REFUGEE CITY is the rest of Christchurch -- mainly the eastern suburbs, though there are pockets elsewhere. It includes perhaps 50,000 to 100,000 people, though a more-mobile chunk of them may have self-evacuated by now.
Only half of those who remain in Refugee City have power, and almost NONE have running water. Many have been living on their own resources, and their neighbours', for over a week now.
That means that batteries have run down, gas (if they had any to start with) has run out, other supplies are low or gone. Roads are often very bad - and a lot of those from the poorer suburbs have no transport anyway.

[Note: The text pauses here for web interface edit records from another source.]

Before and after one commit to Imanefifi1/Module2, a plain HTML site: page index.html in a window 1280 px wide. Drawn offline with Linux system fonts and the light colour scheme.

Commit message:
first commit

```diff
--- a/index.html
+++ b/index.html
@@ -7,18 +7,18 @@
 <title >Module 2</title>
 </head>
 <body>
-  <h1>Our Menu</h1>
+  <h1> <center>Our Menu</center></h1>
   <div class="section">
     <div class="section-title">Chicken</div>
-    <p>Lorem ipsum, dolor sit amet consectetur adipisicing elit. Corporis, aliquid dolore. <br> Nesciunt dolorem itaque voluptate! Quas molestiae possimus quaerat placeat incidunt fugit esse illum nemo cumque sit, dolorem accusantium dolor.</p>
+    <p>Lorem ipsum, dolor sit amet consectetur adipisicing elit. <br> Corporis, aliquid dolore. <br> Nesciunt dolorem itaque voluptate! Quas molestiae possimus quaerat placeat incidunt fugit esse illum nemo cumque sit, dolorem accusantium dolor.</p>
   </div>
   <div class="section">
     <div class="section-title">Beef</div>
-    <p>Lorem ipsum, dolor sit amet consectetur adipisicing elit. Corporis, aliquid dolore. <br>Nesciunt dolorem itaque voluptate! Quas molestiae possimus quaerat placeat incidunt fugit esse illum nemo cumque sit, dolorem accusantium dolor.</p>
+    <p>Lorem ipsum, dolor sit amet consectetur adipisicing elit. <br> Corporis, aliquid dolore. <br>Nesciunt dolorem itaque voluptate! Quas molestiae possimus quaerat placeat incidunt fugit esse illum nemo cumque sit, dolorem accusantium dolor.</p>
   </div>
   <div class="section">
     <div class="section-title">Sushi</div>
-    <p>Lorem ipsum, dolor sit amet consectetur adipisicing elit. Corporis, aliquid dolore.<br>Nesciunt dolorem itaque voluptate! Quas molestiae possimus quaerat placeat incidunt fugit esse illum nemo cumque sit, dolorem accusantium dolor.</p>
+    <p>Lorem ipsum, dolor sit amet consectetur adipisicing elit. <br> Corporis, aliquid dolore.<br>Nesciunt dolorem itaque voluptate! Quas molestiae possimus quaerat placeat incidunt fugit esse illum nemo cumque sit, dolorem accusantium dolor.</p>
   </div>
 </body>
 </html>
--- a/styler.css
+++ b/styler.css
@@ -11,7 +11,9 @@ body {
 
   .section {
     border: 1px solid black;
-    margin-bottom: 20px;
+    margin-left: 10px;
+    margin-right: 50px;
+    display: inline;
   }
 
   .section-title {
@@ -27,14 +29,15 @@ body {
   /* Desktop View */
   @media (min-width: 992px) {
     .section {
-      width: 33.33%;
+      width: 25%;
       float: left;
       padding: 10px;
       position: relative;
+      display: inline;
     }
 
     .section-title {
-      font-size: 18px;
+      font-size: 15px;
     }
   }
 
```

Their houses may or may not be intact. Their streets may be clear, broken, or full of silt. Or sewage. There are no showers. Or ways to wash clothes. Or to wash dishes. Or to heat the "must boil" water that is available -- assuming they can make it to the nearest water truck, day after day. No refrigeration. No working toilets, and precious few portaloos. No face masks to defend against the blown silt.
They have no internet either, and usually no phones. And their radio batteries are dead or dying. The papers -- if you can get one -- are rapidly dated, and usually far too general in their coverage. It really doesn't help someone without a car in Aranui to know that Fisher and Paykel are providing free laundries in Kaiapoi!
All the above means the locals have few resources, little information, and no "voice" either. It's remarkably hard to call talkback radio - or your local politician -- or emergency services -- when your landline is out and your cellphone battery is dead. Or when it maybe has JUST enough charge to stay on hold for 5 minutes - but not 20! - when calling the sole government helpline.
The media flies over, drives past and dips into Refugee City, usually at the main welfare or water points. But they don't cover it that much. From my observations, the officials - those who are making decisions about the relief effort - seem to do likewise.
(We saw Opposition Leader Phil Goff the other day - he stopped for a photo op with the Army group who had paused briefly at the cordon. Not that he or they talked to any of the locals waiting amidst they dust they'd stirred up, hoping for a nugget of information.)
Judging from the media coverage to date, the official response in this part of the city sounds reassuring - "Relief Centres" (if you can get to them -- and if it hasn't been relocated to Rangiora), a field hospital (ditto), Army (two drive-bys in the past week), "Operation Suburbs" teams (ditto; and this whole area is not even listed with them), increased police presence thanks to 300 loaned Australians (some sign of them, but not enough). And some worthy and welcome images of food and other supplies being distributed at marae and other central points.
IN THESE POWERLESS SUBURBS, THE OFFICIAL RESPONSE IS FAR FROM ENOUGH. Especially in terms of the fundamentals.
these are the stories we need to be hearing more of. as i said in an earlier post, whoever is covered by the media is who we identify with and who we want to help. at least there is some coverage starting to happen, but not nearly enough.
ETA: i was talking to the chairperson of the waikato refugee forum today, and he had spent the morning at housing nz, trying to get accommodation for around 20 refugee families moving up from christchurch. they told him that they would only assist those refugees who were already housing nz tenants. this isn't good enough. i know that auckland is really starting to get stretched, with quite a number moving up there. there needs to be better co-ordination and support of nationwide services, particularly for those in the lowest socio-economic group.